### Change listing data
::::

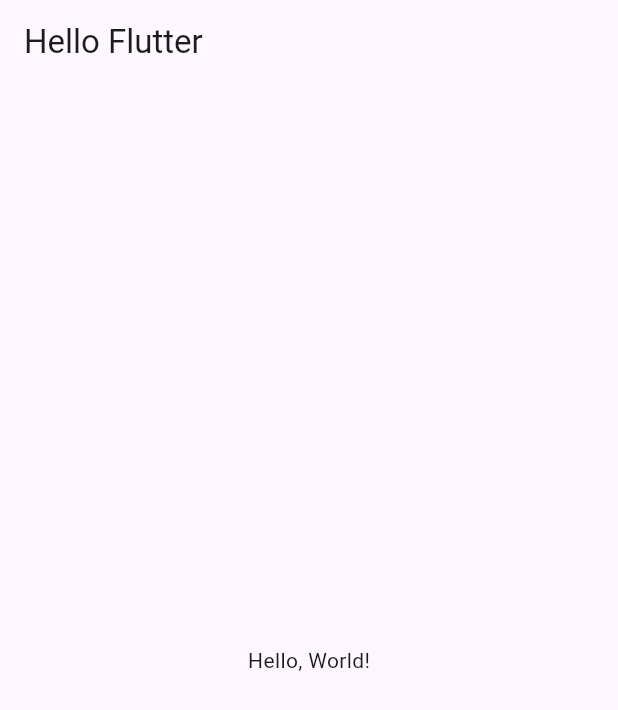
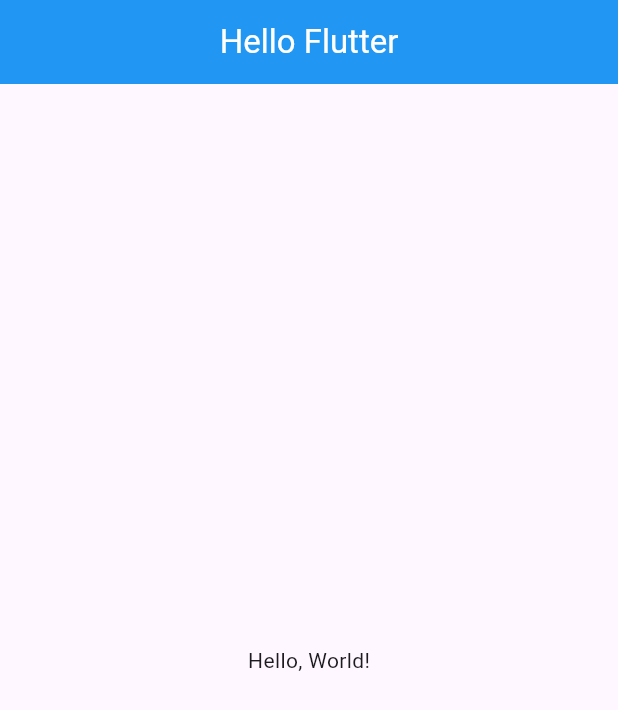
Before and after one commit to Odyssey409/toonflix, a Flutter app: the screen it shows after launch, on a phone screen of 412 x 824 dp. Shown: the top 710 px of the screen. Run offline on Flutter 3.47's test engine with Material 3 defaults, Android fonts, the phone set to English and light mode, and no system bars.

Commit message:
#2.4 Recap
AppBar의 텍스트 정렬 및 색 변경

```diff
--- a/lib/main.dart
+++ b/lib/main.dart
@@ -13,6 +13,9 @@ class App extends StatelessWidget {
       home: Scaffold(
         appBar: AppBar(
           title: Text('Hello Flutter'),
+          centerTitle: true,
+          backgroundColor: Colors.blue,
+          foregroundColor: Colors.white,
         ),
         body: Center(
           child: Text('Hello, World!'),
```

::::

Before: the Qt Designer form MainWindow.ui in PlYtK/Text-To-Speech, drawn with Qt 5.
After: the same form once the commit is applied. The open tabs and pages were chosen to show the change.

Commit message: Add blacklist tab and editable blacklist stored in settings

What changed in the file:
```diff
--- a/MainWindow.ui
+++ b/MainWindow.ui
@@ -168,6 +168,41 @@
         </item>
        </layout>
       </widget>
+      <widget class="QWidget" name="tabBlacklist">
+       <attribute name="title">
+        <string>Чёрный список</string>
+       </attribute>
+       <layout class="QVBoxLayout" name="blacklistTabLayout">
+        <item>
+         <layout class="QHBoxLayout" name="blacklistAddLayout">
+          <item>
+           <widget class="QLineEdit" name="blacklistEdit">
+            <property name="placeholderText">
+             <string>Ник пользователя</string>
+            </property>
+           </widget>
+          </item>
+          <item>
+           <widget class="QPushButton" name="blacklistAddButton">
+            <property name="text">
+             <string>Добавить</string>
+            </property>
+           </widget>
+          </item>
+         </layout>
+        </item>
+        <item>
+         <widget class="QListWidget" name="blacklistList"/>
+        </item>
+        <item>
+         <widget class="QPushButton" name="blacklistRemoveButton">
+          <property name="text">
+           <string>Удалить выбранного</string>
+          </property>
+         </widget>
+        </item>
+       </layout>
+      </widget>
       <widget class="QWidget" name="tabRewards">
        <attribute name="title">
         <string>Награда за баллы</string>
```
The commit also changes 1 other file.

::::

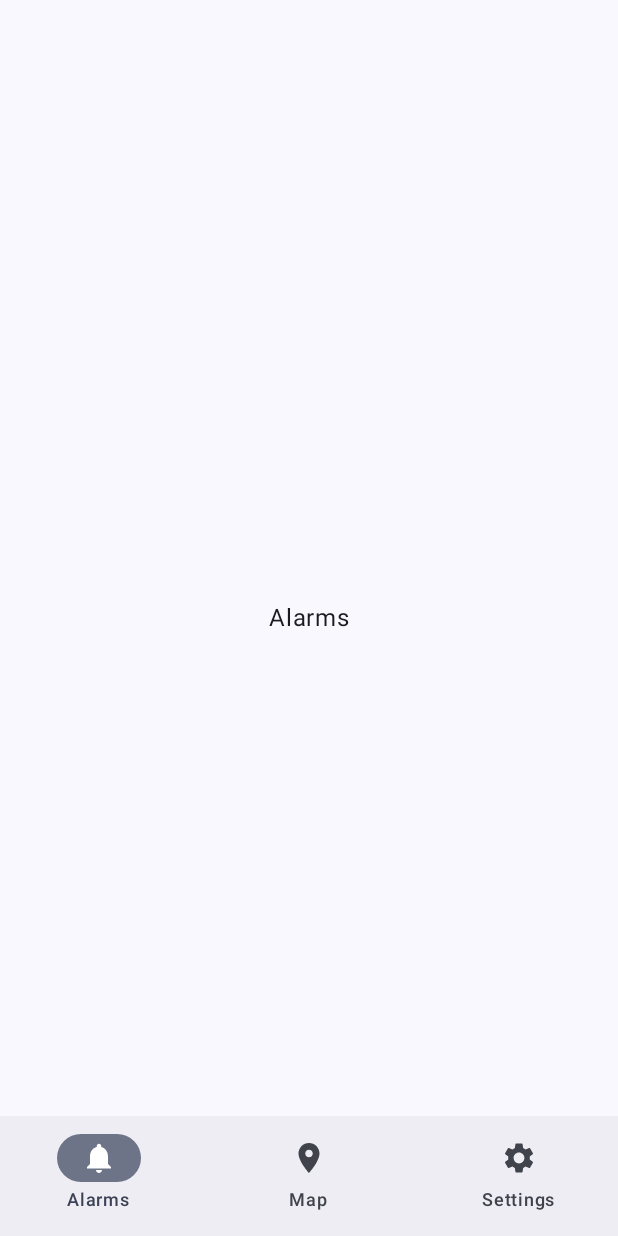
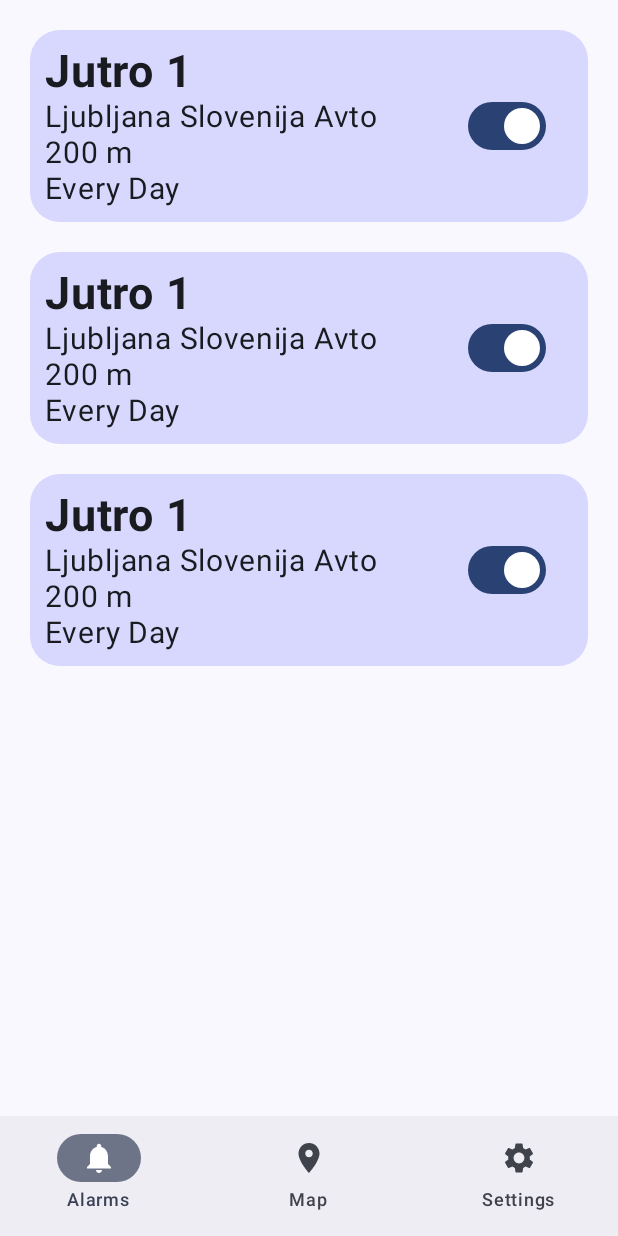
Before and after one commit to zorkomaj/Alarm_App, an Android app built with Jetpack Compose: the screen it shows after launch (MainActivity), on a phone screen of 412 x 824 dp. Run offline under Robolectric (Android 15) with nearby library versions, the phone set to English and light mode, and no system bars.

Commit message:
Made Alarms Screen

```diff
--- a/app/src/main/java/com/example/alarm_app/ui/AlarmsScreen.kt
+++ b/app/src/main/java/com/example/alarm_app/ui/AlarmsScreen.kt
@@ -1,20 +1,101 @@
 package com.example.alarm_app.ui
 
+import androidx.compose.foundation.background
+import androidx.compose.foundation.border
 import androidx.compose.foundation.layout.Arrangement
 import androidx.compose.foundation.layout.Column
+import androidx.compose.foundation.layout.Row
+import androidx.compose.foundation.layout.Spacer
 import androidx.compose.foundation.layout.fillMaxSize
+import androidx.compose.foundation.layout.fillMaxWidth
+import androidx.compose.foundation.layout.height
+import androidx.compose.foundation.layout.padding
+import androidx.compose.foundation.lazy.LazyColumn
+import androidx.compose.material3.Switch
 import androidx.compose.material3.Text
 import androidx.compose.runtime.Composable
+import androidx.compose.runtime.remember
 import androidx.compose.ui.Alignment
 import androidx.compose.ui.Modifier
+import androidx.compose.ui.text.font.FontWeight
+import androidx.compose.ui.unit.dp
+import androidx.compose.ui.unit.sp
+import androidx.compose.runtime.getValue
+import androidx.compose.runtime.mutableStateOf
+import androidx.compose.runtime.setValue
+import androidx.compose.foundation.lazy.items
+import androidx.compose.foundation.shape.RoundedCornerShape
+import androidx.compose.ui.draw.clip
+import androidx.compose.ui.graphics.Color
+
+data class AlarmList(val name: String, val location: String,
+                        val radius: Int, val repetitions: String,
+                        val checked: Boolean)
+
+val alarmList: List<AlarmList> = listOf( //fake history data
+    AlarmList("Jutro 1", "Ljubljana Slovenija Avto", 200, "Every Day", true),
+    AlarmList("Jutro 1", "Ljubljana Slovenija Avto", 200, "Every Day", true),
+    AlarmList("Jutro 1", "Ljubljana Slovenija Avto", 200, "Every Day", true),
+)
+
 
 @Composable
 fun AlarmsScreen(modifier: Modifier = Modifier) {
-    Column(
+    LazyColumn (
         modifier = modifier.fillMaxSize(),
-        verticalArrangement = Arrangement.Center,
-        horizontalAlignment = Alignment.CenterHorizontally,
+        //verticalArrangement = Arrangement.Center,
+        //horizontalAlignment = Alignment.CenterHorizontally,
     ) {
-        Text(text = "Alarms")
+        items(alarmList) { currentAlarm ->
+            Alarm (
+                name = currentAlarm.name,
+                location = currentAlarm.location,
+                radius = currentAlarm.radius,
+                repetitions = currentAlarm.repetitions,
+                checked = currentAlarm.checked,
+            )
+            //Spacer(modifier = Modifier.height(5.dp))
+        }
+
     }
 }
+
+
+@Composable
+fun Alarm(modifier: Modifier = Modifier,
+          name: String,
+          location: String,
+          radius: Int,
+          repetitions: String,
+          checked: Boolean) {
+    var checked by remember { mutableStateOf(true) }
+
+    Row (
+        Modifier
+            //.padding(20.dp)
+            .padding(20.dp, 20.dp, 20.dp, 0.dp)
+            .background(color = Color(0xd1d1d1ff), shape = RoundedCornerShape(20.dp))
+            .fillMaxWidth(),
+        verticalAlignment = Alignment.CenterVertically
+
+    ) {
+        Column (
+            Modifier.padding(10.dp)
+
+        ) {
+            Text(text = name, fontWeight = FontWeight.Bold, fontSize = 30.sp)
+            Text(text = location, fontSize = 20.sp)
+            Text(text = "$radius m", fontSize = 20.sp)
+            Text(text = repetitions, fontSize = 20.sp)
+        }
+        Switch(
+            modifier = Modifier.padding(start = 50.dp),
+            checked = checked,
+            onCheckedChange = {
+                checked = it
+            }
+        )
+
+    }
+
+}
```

::::

### Your instructions
Extract all lines from the data in which "Alignment" is found.

### Response for this exercise
 import androidx.compose.ui.Alignment
-        horizontalAlignment = Alignment.CenterHorizontally,
+        //horizontalAlignment = Alignment.CenterHorizontally,
+        verticalAlignment = Alignment.CenterVertically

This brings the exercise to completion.